It is known that this commercial extract (batch A4124A) has a mean degree of polymerization of proanthocyanidins (that is to say a mean length of tannin chain) of the order of 3 to 4. Moreover, the extract according to the invention has a mean degree of polymerization of proanthocyanidins of 8.1.

It is therefore possible to deduce from these results that the mean degree of polymerization of proanthocyanidins in the cranberry extract according to the invention plays a role in the adhesion of uropathogenic bacteria to the surface of the well.

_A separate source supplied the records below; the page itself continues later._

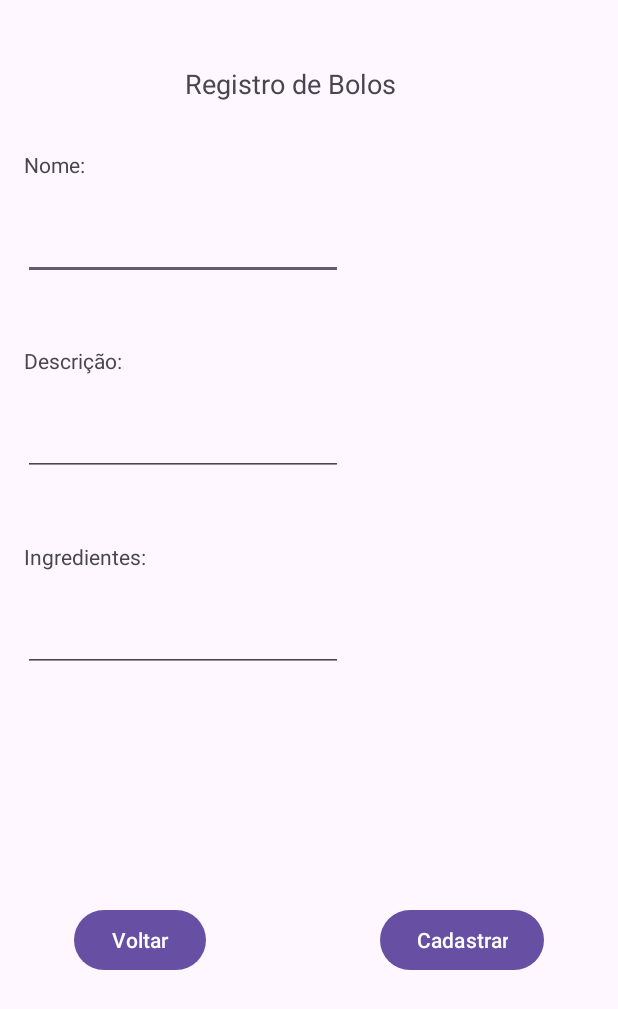
After one commit to RobertoFORTs/Oficina-do-Bolo, an Android app: the RegistrarBoloActivity screen opened directly, with no data from a screen before it, on a phone screen of 412 x 824 dp. The commit adds this screen. Shown: the top 1009 px of the screen. Run offline under Robolectric (Android 15) with nearby library versions, the phone set to English and light mode, and no system bars; our stand-ins replace Room's generated code.

Commit message:
feat: adiciona tela de crud de bolo

```diff
--- a/app/src/main/AndroidManifest.xml
+++ b/app/src/main/AndroidManifest.xml
@@ -13,6 +13,9 @@
         android:theme="@style/Theme.OficinaDoBolo"
         tools:targetApi="31">
         <activity
+            android:name=".view.RegistrarBoloActivity"
+            android:exported="false" />
+        <activity
             android:name=".view.RegistrarUsuarioActivity"
             android:exported="false" />
         <activity
--- a/app/src/main/java/com/example/oficinadobolo/view/MainActivity.java
+++ b/app/src/main/java/com/example/oficinadobolo/view/MainActivity.java
@@ -26,6 +26,13 @@ public class MainActivity extends AppCompatActivity {
                 startActivity(it);
             }
         });
+        binding.btnCrudBolo.setOnClickListener(new View.OnClickListener() {
+            @Override
+            public void onClick(View v) {
+                Intent it=new Intent(MainActivity.this,RegistrarBoloActivity.class);
+                startActivity(it);
+            }
+        });
 
 
     }
--- /dev/null
+++ b/app/src/main/java/com/example/oficinadobolo/view/RegistrarBoloActivity.java
@@ -0,0 +1,72 @@
+package com.example.oficinadobolo.view;
+import androidx.appcompat.app.AppCompatActivity;
+
+import android.content.Intent;
+import android.os.Bundle;
+import android.view.View;
+import android.widget.Toast;
+
+import com.example.oficinadobolo.database.LocalDatabase;
+import com.example.oficinadobolo.databinding.ActivityRegistrarBoloBinding;
+import com.example.oficinadobolo.entities.Bolo;
+
+public class RegistrarBoloActivity extends AppCompatActivity {
+
+    private LocalDatabase db;
+
+    private ActivityRegistrarBoloBinding binding;
+
+    @Override
+    protected void onCreate(Bundle savedInstanceState) {
+        super.onCreate(savedInstanceState);
+        binding = ActivityRegistrarBoloBinding.inflate(getLayoutInflater());
+        setContentView(binding.getRoot());
+        db = LocalDatabase.getDatabase(getApplicationContext());
+
+        binding.btnVoltarBolo.setOnClickListener(new View.OnClickListener() {
+            @Override
+            public void onClick(View v) {
+                // finaliza a atividade atual, voltando para a main automaticamente.
+                finish();
+            }
+        });
+
+        binding.btnCadastrarBolo.setOnClickListener(new View.OnClickListener() {
+            @Override
+            public void onClick(View v) {
+                saveBolo(v);
+            }
+        });
+
+    }
+
+    public void saveBolo(View view){
+        String nomeBolo = binding.edtNomeBolo.getText().toString();
+        if (nomeBolo.equals("")) {
+            Toast.makeText(this, "Adicione um nome.", Toast.LENGTH_SHORT).show();
+            return;
+        }
+        String nomeDescricao = binding.edtDescricaoBolo.getText().toString();
+        if (nomeDescricao.equals("")) {
+            Toast.makeText(this, "Adicione uma descrição.", Toast.LENGTH_SHORT).show();
+            return;
+        }
+        String nomeIngredientes = binding.edtIngredientesBolo.getText().toString();
+        if (nomeIngredientes.equals("")) {
+            Toast.makeText(this, "Adicione ingrediente(s).", Toast.LENGTH_SHORT).show();
+            return;
+        }
+
+        Bolo thisBolo = new Bolo();
+        thisBolo.setNomeBolo(nomeBolo);
+        thisBolo.setDescBolo(nomeDescricao);
+        thisBolo.setIngredientes(nomeIngredientes);
+
+        db.boloModel().insertAll(thisBolo);
+        Toast.makeText(this, "Bolo criado com sucesso.", Toast.LENGTH_SHORT).show();
+
+        Intent it = new Intent(RegistrarBoloActivity.this, MainActivity.class);
+        startActivity(it);
+        finish();
+    }
+}
--- a/app/src/main/res/layout/activity_main.xml
+++ b/app/src/main/res/layout/activity_main.xml
@@ -28,7 +28,7 @@
         app:layout_constraintTop_toBottomOf="@+id/txtTitulo" />
 
     <Button
-        android:id="@+id/button4"
+        android:id="@+id/btnCrudBolo"
         android:layout_width="wrap_content"
         android:layout_height="wrap_content"
         android:layout_marginStart="134dp"
@@ -45,6 +45,6 @@
         android:layout_marginTop="51dp"
         android:text="@string/crudOficina"
         app:layout_constraintStart_toStartOf="parent"
-        app:layout_constraintTop_toBottomOf="@+id/button4" />
+        app:layout_constraintTop_toBottomOf="@+id/btnCrudBolo" />
 
 </androidx.constraintlayout.widget.ConstraintLayout>
--- /dev/null
+++ b/app/src/main/res/layout/activity_registrar_bolo.xml
@@ -0,0 +1,102 @@
+<?xml version="1.0" encoding="utf-8"?>
+<androidx.constraintlayout.widget.ConstraintLayout xmlns:android="http://schemas.android.com/apk/res/android"
+    xmlns:app="http://schemas.android.com/apk/res-auto"
+    xmlns:tools="http://schemas.android.com/tools"
+    android:layout_width="match_parent"
+    android:layout_height="match_parent"
+    tools:context=".view.RegistrarBoloActivity">
+
+    <TextView
+        android:id="@+id/txtTituloRegistrarBolo"
+        android:layout_width="wrap_content"
+        android:layout_height="wrap_content"
+        android:layout_marginStart="123dp"
+        android:layout_marginTop="43dp"
+        android:text="@string/tituloRegistrarBolo"
+        android:textSize="18sp"
+        app:layout_constraintStart_toStartOf="parent"
+        app:layout_constraintTop_toTopOf="parent" />
+
+    <TextView
+        android:id="@+id/txtNomeBolo"
+        android:layout_width="wrap_content"
+        android:layout_height="wrap_content"
+        android:layout_marginStart="16dp"
+        android:layout_marginTop="100dp"
+        android:text="Nome:"
+        app:layout_constraintStart_toStartOf="parent"
+        app:layout_constraintTop_toTopOf="parent" />
+
+    <EditText
+        android:id="@+id/edtNomeBolo"
+        android:layout_width="wrap_content"
+        android:layout_height="wrap_content"
+        android:layout_marginStart="15dp"
+        android:layout_marginTop="22dp"
+        android:ems="10"
+        android:inputType="text"
+        app:layout_constraintStart_toStartOf="parent"
+        app:layout_constraintTop_toBottomOf="@+id/txtNomeBolo" />
+
+    <TextView
+        android:id="@+id/txtDescricaoBolo"
+        android:layout_width="wrap_content"
+        android:layout_height="wrap_content"
+        android:layout_marginStart="16dp"
+        android:layout_marginTop="44dp"
+        android:text="Descrição: "
+        app:layout_constraintStart_toStartOf="parent"
+        app:layout_constraintTop_toBottomOf="@+id/edtNomeBolo" />
+
+    <EditText
+        android:id="@+id/edtDescricaoBolo"
+        android:layout_width="wrap_content"
+        android:layout_height="wrap_content"
+        android:layout_marginStart="15dp"
+        android:layout_marginTop="22dp"
+        android:ems="10"
+        android:inputType="text"
+        app:layout_constraintStart_toStartOf="parent"
+        app:layout_constraintTop_toBottomOf="@+id/txtDescricaoBolo" />
+
+    <TextView
+        android:id="@+id/txtIngredientesBolo"
+        android:layout_width="wrap_content"
+        android:layout_height="wrap_content"
+        android:layout_marginStart="16dp"
+        android:layout_marginTop="44dp"
+        android:text="Ingredientes:"
+        app:layout_constraintStart_toStartOf="parent"
+        app:layout_constraintTop_toBottomOf="@+id/edtDescricaoBolo" />
+
+    <EditText
+        android:id="@+id/edtIngredientesBolo"
+        android:layout_width="wrap_content"
+        android:layout_height="wrap_content"
+        android:layout_marginStart="15dp"
+        android:layout_marginTop="22dp"
+        android:ems="10"
+        android:inputType="text"
+        app:layout_constraintStart_toStartOf="parent"
+        app:layout_constraintTop_toBottomOf="@+id/txtIngredientesBolo" />
+
+    <Button
+        android:id="@+id/btnVoltarBolo"
+        android:layout_width="wrap_content"
+        android:layout_height="wrap_content"
+        android:layout_marginStart="49dp"
+        android:layout_marginBottom="173dp"
+        android:text="Voltar"
+        app:layout_constraintBottom_toBottomOf="parent"
+        app:layout_constraintStart_toStartOf="parent" />
+
+    <Button
+        android:id="@+id/btnCadastrarBolo"
+        android:layout_width="wrap_content"
+        android:layout_height="wrap_content"
+        android:layout_marginEnd="49dp"
+        android:layout_marginBottom="173dp"
+        android:text="Cadastrar"
+        app:layout_constraintBottom_toBottomOf="parent"
+        app:layout_constraintEnd_toEndOf="parent" />
+</androidx.constraintlayout.widget.ConstraintLayout>
--- a/app/src/main/res/values/strings.xml
+++ b/app/src/main/res/values/strings.xml
@@ -5,4 +5,5 @@
     <string name="crudOficina">Registrar Oficina</string>
     <string name="crudBolo">Registrar Bolo</string>
     <string name="tituloRegistrar">Registro de Usuários</string>
+    <string name="tituloRegistrarBolo">Registro de Bolos</string>
 </resources>
```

Thus, the extract according to the invention has an increased antiadhesive efficacy compared with the commercial product A4124A.

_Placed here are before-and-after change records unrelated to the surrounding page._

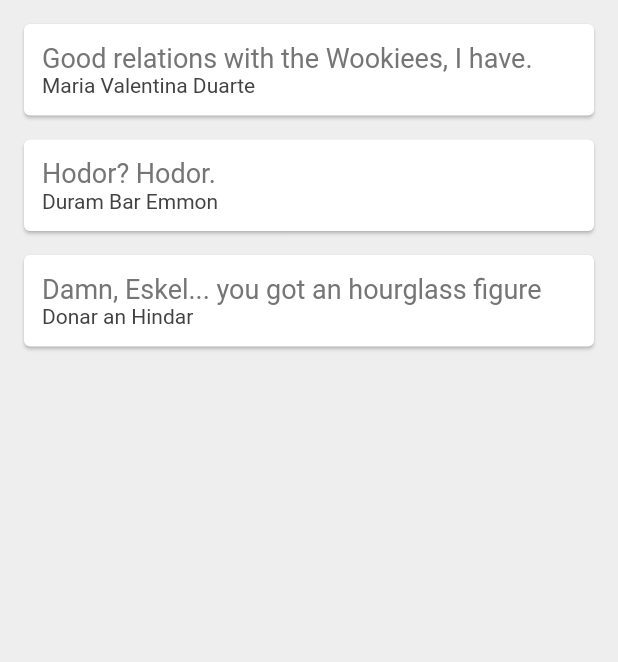
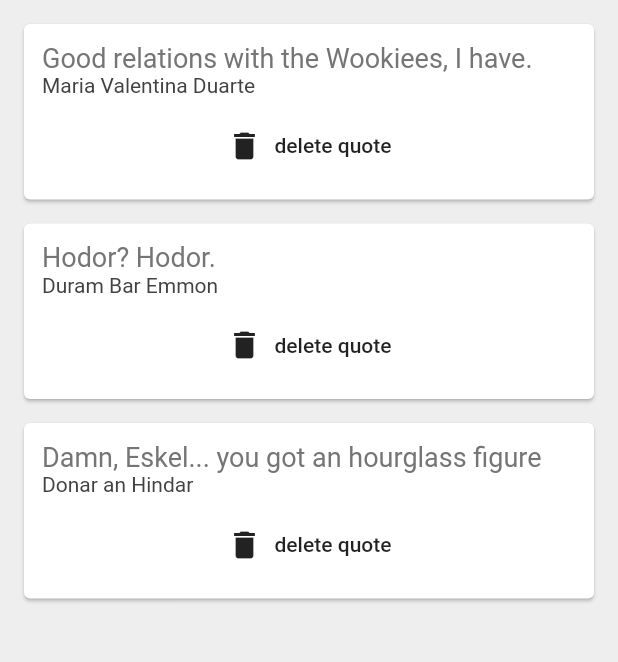
Before and after one commit to JEricFarias/flutter_ninja_quote, a Flutter app: the screen it shows after launch, on a phone screen of 412 x 824 dp, the part 84-746 px from its top. Run offline on Flutter 3.47's test engine with Material 2 defaults, Android fonts, the phone set to English and light mode, and no system bars.

Commit message:
aula #21: passando funções como parametro

```diff
--- a/lib/main.dart
+++ b/lib/main.dart
@@ -44,7 +44,16 @@ class _QuoteListState extends State<QuoteList> {
           elevation: 0,
         ),
         body: Column(
-          children: quotes.map((quote) => QuoteCard(quote: quote)).toList(),
+          children: quotes
+              .map((quote) => QuoteCard(
+                    quote: quote,
+                    delete: () {
+                      setState(() {
+                        quotes.remove(quote);
+                      });
+                    },
+                  ))
+              .toList(),
         ));
   }
 }
--- a/lib/quote_card.dart
+++ b/lib/quote_card.dart
@@ -3,7 +3,8 @@ import 'quote.dart';
 
 class QuoteCard extends StatelessWidget {
   final Quote quote;
-  QuoteCard({super.key, required this.quote});
+  final VoidCallback delete;
+  QuoteCard({super.key, required this.quote, required this.delete});
 
   @override
   Widget build(BuildContext context) {
@@ -27,6 +28,16 @@ class QuoteCard extends StatelessWidget {
                 fontSize: 14,
                 color: Colors.grey[800],
               ),
+            ),
+            SizedBox(
+              height: 8,
+            ),
+            TextButton.icon(
+              onPressed: delete,
+              label: Text('delete quote'),
+              icon: Icon(Icons.delete),
+              style: ButtonStyle(
+                  foregroundColor: MaterialStatePropertyAll(Colors.black87)),
             )
           ],
         ),
```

Example 6

Example of Formulation of a Gelatin Capsule

For the manufacture of one gelatin capsule of 250 mg in total, the following are mixed:

240 mg of extract according to the invention with a titer of 15% proanthocyanidins expressed as procyanidin C1 equivalent relative to the dry weight of the extract,

10 mg of microcrystalline cellulose.

Each gelatin capsule contains 36 mg of proanthocyanidins.

Example 7

Example of Formulation of a Gelatin Capsule

For the manufacture of one gelatin capsule of 300 mg in total, the following are mixed:

200 mg of AFCANN9030 extract (with a titer of 30.5% proanthocyanidins expressed as procyanidin C1 equivalent relative to the dry weight of the extract),

100 mg of microcrystalline cellulose.

Each gelatin capsule contains 61 mg of proanthocyanidins.

Example 8

Example of a Drink According to the Invention

100 grams of the following composition are prepared:

Quantity in grams
AFCANN9030 extract0.68
Powder of clear raspberry juice(sold under the name56.3
AFFRAM0013 from Diana Naturals)
Powder of clear strawberry juice (sold under the name29.3
AFFRAI0013 from Diana Naturals)
Powder of blackcurrant juice (sold under the name11.3
AFCASS9003 from Diana Naturals)
Sucralose0.23
Citric acid2.25

To prepare the drink, 22 grams of this powdered composition are then mixed in a final volume of 500 ml of water. After stirring, a drink with a pronounced raspberry taste is ready to be consumed.

A daily ration of 500 mL of this drink provides 45 milligrams of proanthocyanidins.